I felt a brief flush as I exited the library with the stolen manuscript. It was contrary to my life's work to take this step, but I felt I had no choice. I sped back to the underpass, parked my car by the curb, and hurried toward the burning trashcan. I was quite an oddity, and I began to get the expected mocking from the other men as soon as I was within earshot. "Hey, what do you need?" -- "We charge for this fire, you know" – "What'd you bring that book here for?" and more along the same vein. I thought of pulling my wallet out and offering them my money, because I honestly didn't care about it as long as I could carry out my task. But I was too focussed for that. Instead, I walked quickly without speaking right up to the trashcan, held the book above the opening, and dropped it in.
Was it my imagination, or did the fire blaze up and turn multi-coloured for a few moments after the book fell in? I'm not sure, but I stayed around staring into the trashcan for a while afterward, watches the pages curl up and turn black.
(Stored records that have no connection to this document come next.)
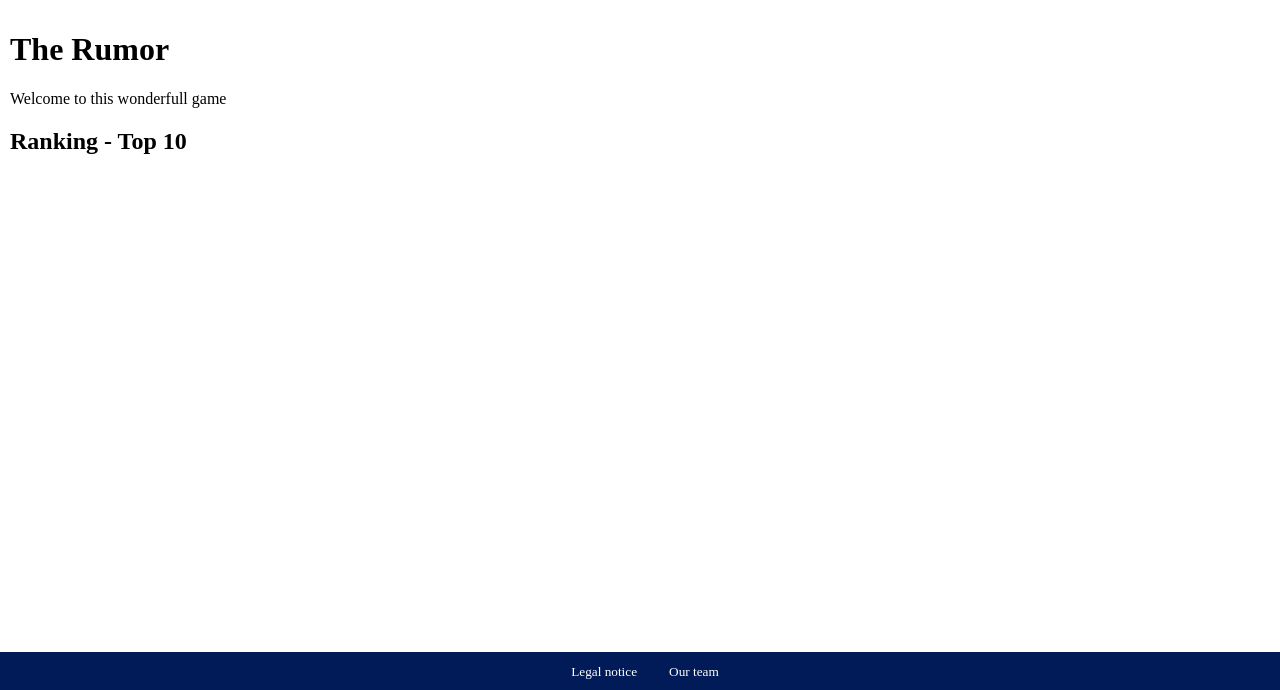
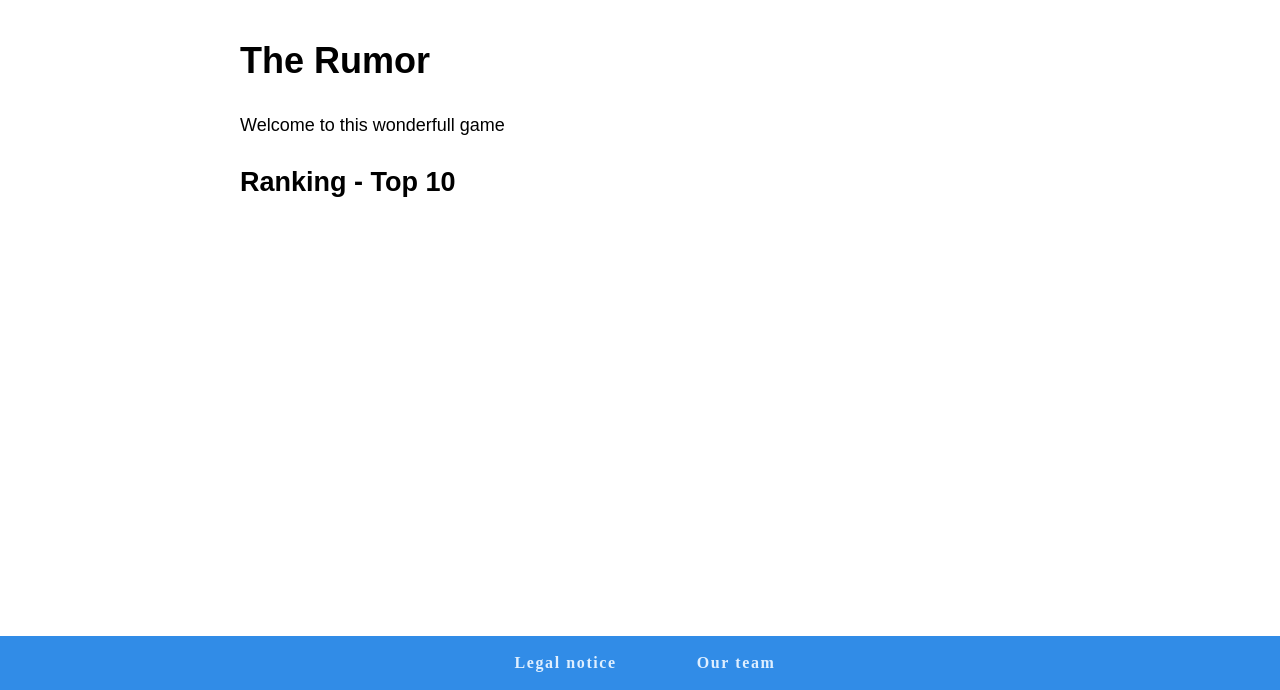
Before and after one commit to Aliptic/phone_game, a Symfony app: template templates/index/index.html.twig in a window 1280 px wide. Shown: the part 110-800 px from the top of the page. Run offline with Twig, Linux system fonts and the light colour scheme; the template is opened without the code that fills it, so the values that code supplies are empty; some libraries are stand-ins or nearby versions.

Commit message:
Fix design consistency

```diff
--- a/templates/base.html.twig
+++ b/templates/base.html.twig
@@ -24,6 +24,12 @@
 
     * {
         box-sizing: border-box;
+    }
+
+    input[type=text]{
+        border: 1px solid;
+        height:30px;
+        width:330px;
     }
 
     .wrapper {
@@ -108,7 +114,7 @@
 
     .footer {
         flex: row;
-        background-color: #001b58;
+        background-color: #318CE7;
 
     }
 
@@ -127,9 +133,14 @@
     }
 
     .footer a {
-        color: #ffffff;
+        display: inline-block;
+        padding: .5em 1.5em;
+        font-size: 1em;
+        font-weight: bold;
+        letter-spacing: 0.1em;
+        color: #dfefff;
         text-decoration: none;
-        font-size: 0.83em;
+
     }
 
     .footer-nav a {
@@ -200,16 +211,15 @@
                         {# Est ce que l'utilisateur est connecté #}
                         {% if app.user %}
                         <li><a href="{{ path('user_profile', {'id': app.user.id}) }}">{% trans %}My account{% endtrans %}</a>
+                        {# Est ce que l'utilisteur a le droit d'avoir le panneau d'admin #}
+                        {% if is_granted('ROLE_ADMIN') %}
+                        <li><a href="{{ path('admin_panel') }}">{% trans %}Admin panel{% endtrans %}</a></li>
+                        {% endif %}
                         <li><a href="{{ path('app_logout') }}">{% trans %}Logout{% endtrans %}</a></li>
                         </li>
                         {% else %}
                         <li><a href="{{ path('app_register') }}">{% trans %}Sign up{% endtrans %}</a></li>
                         <li><a href="{{ path('app_login') }}">{% trans %}Log in{% endtrans %}</a></li>
-                        {% endif %}
-
-                        {# Est ce que l'utilisteur a le droit d'avoir le panneau d'admin #}
-                        {% if is_granted('ROLE_ADMIN') %}
-                        <li><a href="{{ path('admin_panel') }}">{% trans %}Admin panel{% endtrans %}</a></li>
                         {% endif %}
                     </ul>
                 </nav>
--- a/templates/index/index.html.twig
+++ b/templates/index/index.html.twig
@@ -2,7 +2,7 @@
 
 {% block title %}The Rumor{% endblock %}
 
-{% block head %}
+{% block body %}
 <style>
     /* Style the tab buttons */
     .tablink {
@@ -24,17 +24,23 @@
 
     /* Set default styles for tab content */
     .tabcontent {
-    color: white;
+    color: black;
     display: none;
     padding: 50px;
     text-align: center;
     }
+    .main-wrapper {
+        margin: 1em auto;
+        max-width: 800px;
+        width: 95%;
+        font: 18px / 1.5 sans-serif;
+    }
+    .main-wrapper code {
+        background: #F5F5F5;
+        padding: 2px 6px;
+    }
 </style>
-{% endblock %}
-
-{% block body %}
-
-<div>
+<div class="main-wrapper">
     <div>
         <h1>{% trans %}The Rumor{% endtrans %}</h1>
         <p>{% trans %}Welcome to this wonderfull game{% endtrans %}</p>
```
Also changed, not shown: templates/drawing/index.html.twig (+15 -4 lines), templates/player_invite/index.html.twig (+7 -5 lines), templates/summary/index.html.twig (+5 -3 lines), templates/text/start.html.twig (+22 -3 lines).
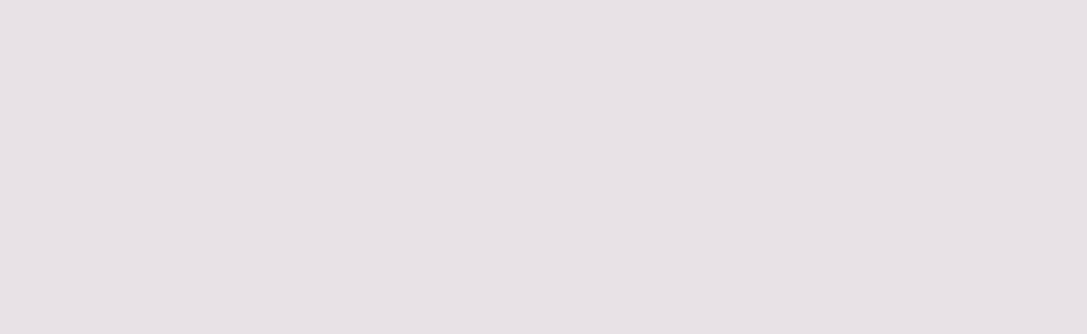
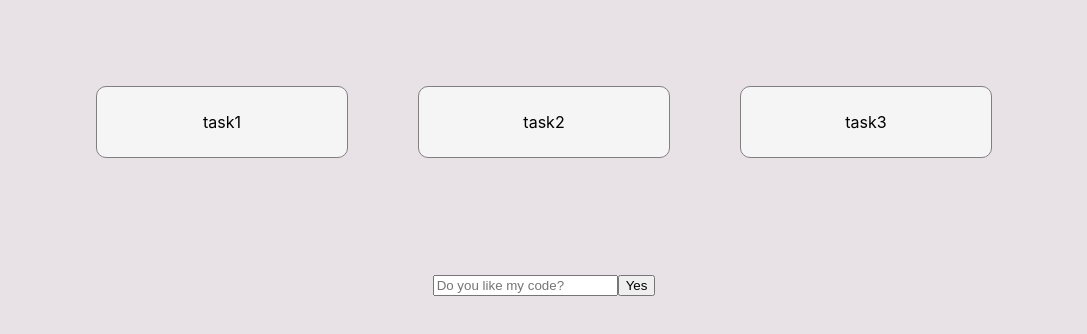
Before and after one commit to Nayopes/Sepoyan-Mariam-React, a React (Create React App) app: page / in a window 1280 px wide. Shown: the part 750-1084 px from the top of the page, without its empty margins (96-1183 px from the left). Before the commit the page ends 800 px from the top, so only its background shows below. Built offline with nearby package versions, Linux system fonts and the light colour scheme.

Commit message:
Homeework 5

```diff
--- a/src/App.js
+++ b/src/App.js
@@ -4,7 +4,8 @@ import './App.css'
 // import Text from './Components/secondComp'
 // import Thanks from './Components/thirdComp'
 import Card from './Components/Card'
-import Counter from "./Components/Counter";
+import Counter from "./Components/Counter"
+import ToDo from './Components/ToDo'
 
 function App() {
   const card1 = {
@@ -34,6 +35,7 @@ function App() {
         <Card title={card3.imgTitle} img={card3.imgUrl} imgAlt={card3.imgAlt} text={card3.imgText} />
       </div>
       <Counter />
+      <ToDo />
     </div>
   )
 }
--- /dev/null
+++ b/src/Components/Task.js
@@ -0,0 +1,9 @@
+
+function Task ({task}) {
+    return(
+        <p className = "task_wrapper">
+            {task}
+        </p>
+    )
+}
+export default Task
--- /dev/null
+++ b/src/Components/ToDo.js
@@ -0,0 +1,34 @@
+import React from 'react'
+import Task from './Task'
+
+ class ToDo extends React.Component {
+    state = {
+        tasks: ['task1', 'task2', 'task3']
+    }
+    render(){
+        const Tasks = this.state.tasks.map((task, index) => {
+            return (
+                <p key={index} className="task">
+                    {task}
+                </p>
+            )
+        })
+        return(
+            <div>
+                <div>
+                   <Task task={Tasks}/>
+                </div>
+                <div>
+                    <input
+                        type="text"
+                        placeholder="Do you like my code?"
+                    />
+                    <button>Yes</button>
+                </div>
+            </div>
+
+        )
+    }
+}
+
+export default ToDo
--- a/src/Components/firstComp.css
+++ /dev/null
@@ -1,5 +0,0 @@
-.Welcome{
-    background-color:#370025;
-    color: #dbc9d5;
-    text-align: center;
-}
--- a/src/index.css
+++ b/src/index.css
@@ -6,6 +6,7 @@ body {
   -webkit-font-smoothing: antialiased;
   -moz-osx-font-smoothing: grayscale;
   background-color: #e8e2e6;
+  height: 1300px;
 }
 
 code {
@@ -32,3 +33,16 @@ h2{
   color: #5d4856;
   text-align: center;
 }
+.task{
+  width: 200px;
+  padding: 25px;
+  border: 1px solid grey;
+  border-radius: 10px;
+  background-color: #f5f5f5;
+}
+.task_wrapper {
+  display: flex;
+  justify-content: space-between;
+  width: 70%;
+  margin: 100px auto;
+}
```
Also changed, not shown: src/Components/firstComp.js (deleted, +0 -13 lines), src/Components/secondComp.js (deleted, +0 -10 lines), src/Components/thirdComp.js (deleted, +0 -9 lines), 1 other file (tests, documents, lock files or other folders).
The men kept taunting me, but I didn't hear what they said. My attention was entirely on that book, and I wasn't going to leave until I saw that it was destroyed.
It felt like an eternity staring into that fire. It was hot, too, and I think the men began to wonder about my sanity. I heard a few people ask if I was okay; I nodded slowly, but I'm not sure if it was noticeable. When the book was gone, I turned and walked slowly back to the car. "Thanks man, you can burn your books here any time you want," someone said. I guess they were grateful for the extra fuel. I was grateful to be done with that horrible book, which had cost me my sanity.
I say it had cost me my sanity, but that isn't entirely true. After the book was destroyed, my life again began to return to normal. I was extremely nervous for weeks afterward, and I was terrified of going back to teaching the next semester. However, gradually the routine normalized and I went back to being the person I was. I still occasionally thought I might have seen a shimmer out of the corner of my eye, but it may have been just a memory of my past horrors.
It still bothers me to have lost that book and its knowledge. I have considered doing some research myself, but the thought of learning all those languages keeps me from acting on it. For now, I am content to go back to being an ordinary historian. And I very rarely wander in the stacks in search of interesting books like I used to.